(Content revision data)
== Segment start ==

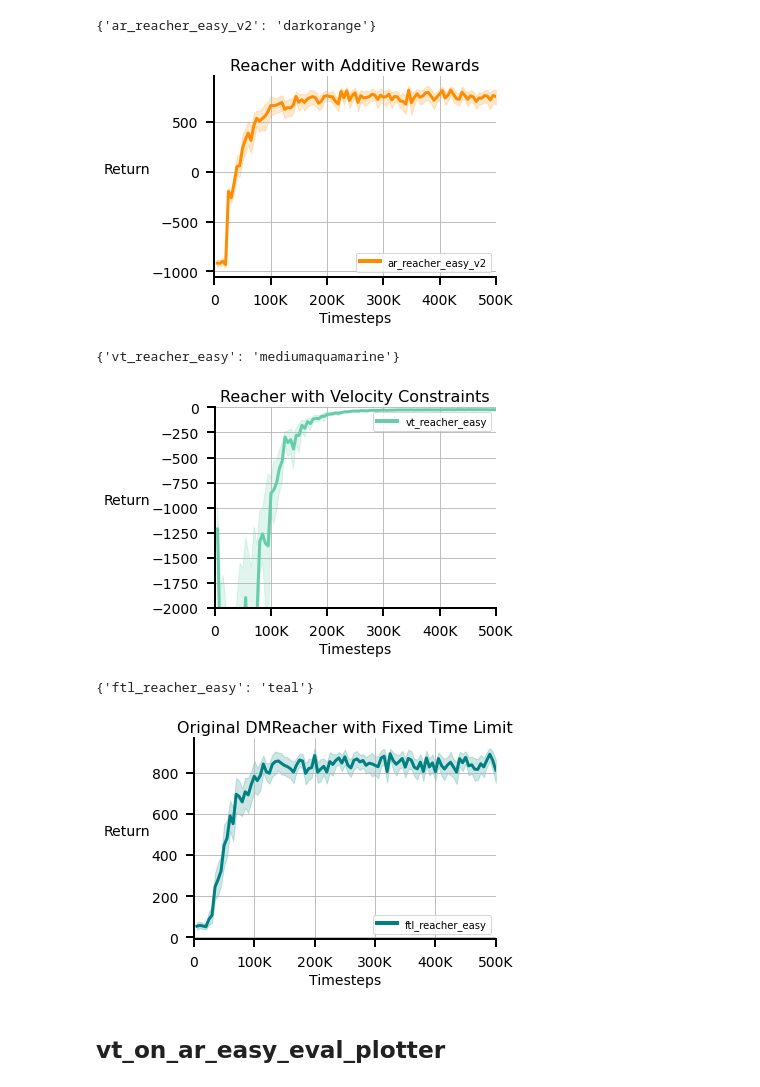
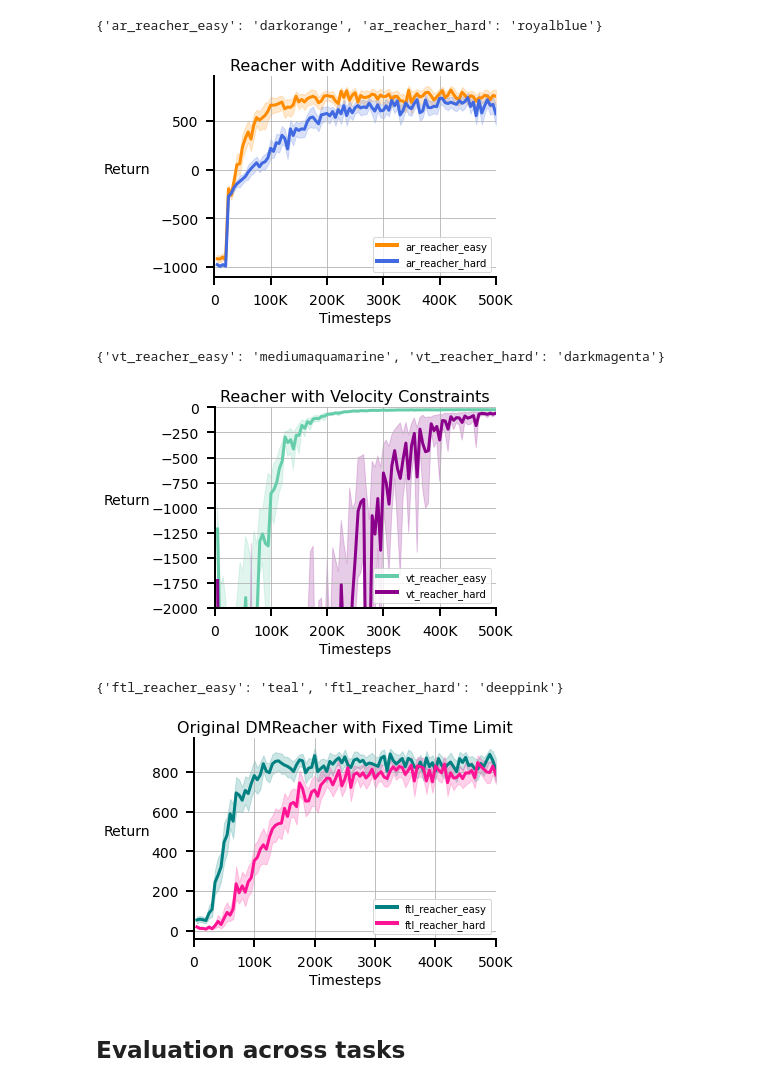
Before and after one commit to gauthamvasan/rl_suite, a Jupyter notebook: rl_suite/plot/reward_comparisons_plot.ipynb, the cells around one changed output. Drawn from its saved outputs; the diff is of its cells as text; code cells hidden in the pictures.

```diff
--- a/rl_suite/plot/reward_comparisons_plot.ipynb
+++ b/rl_suite/plot/reward_comparisons_plot.ipynb
@@ -201,34 +198,34 @@ def plotter(basepath, color_palette, title, ylim=None, legend_loc="best"):
 # %%
 # Plot returns from numpy txt files with returns and episode lengths
 
 basepath = "/home/vasan/scratch/tro_paper/rupam_eval"
 color_palette = {
-    "ar_reacher_easy_v2": "darkorange",
-    # "ar_reacher_hard": "royalblue",
+    "ar_reacher_easy": "darkorange",
+    "ar_reacher_hard": "royalblue",
 }
 plotter(basepath, color_palette, "Reacher with Additive Rewards", legend_loc="lower right")
 
 ###
 color_palette = {
     "vt_reacher_easy": "mediumaquamarine",
-    # "vt_reacher_hard": "darkmagenta",
+    "vt_reacher_hard": "darkmagenta",
 }
 plotter(basepath, color_palette, "Reacher with Velocity Constraints", ylim=[-2000, 0])
 
 ###
 basepath = "/home/vasan/scratch/tro_paper/rupam_eval"
 color_palette = {
     "ftl_reacher_easy": "teal",
-    # "ftl_reacher_hard": "deeppink",
+    "ftl_reacher_hard": "deeppink",
 }
 plotter(basepath, color_palette, "Original DMReacher with Fixed Time Limit")
 # %% [output]
-{'ar_reacher_easy_v2': 'darkorange'}
+{'ar_reacher_easy': 'darkorange', 'ar_reacher_hard': 'royalblue'}
-[figure, old version]
+[figure, new version]
-{'vt_reacher_easy': 'mediumaquamarine'}
+{'vt_reacher_easy': 'mediumaquamarine', 'vt_reacher_hard': 'darkmagenta'}
-[figure, old version]
+[figure, new version]
-{'ftl_reacher_easy': 'teal'}
+{'ftl_reacher_easy': 'teal', 'ftl_reacher_hard': 'deeppink'}
-[figure, old version]
+[figure, new version]
 # %%
 basepath = "/home/vasan/scratch/tro_paper/rupam_eval"
 color_palette = {
@@ -313,5 +310,5 @@ plt.xlabel('')
 plt.tight_layout()
 plt.savefig('reacher_hard_steps_to_goal.pdf', dpi=200)
 # %% [markdown]
-## vt_on_ar_easy_eval_plotter
+## Evaluation across tasks
 # %%
```
Also changed, not shown: parts of 5 cells of this notebook.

== Segment end ==

▶ What to work on
Only lines containing the word "teal" should appear in the answer, and every such line from the records above must be there.

▶ Output of the task
     "ftl_reacher_easy": "teal",
-{'ftl_reacher_easy': 'teal'}
+{'ftl_reacher_easy': 'teal', 'ftl_reacher_hard': 'deeppink'}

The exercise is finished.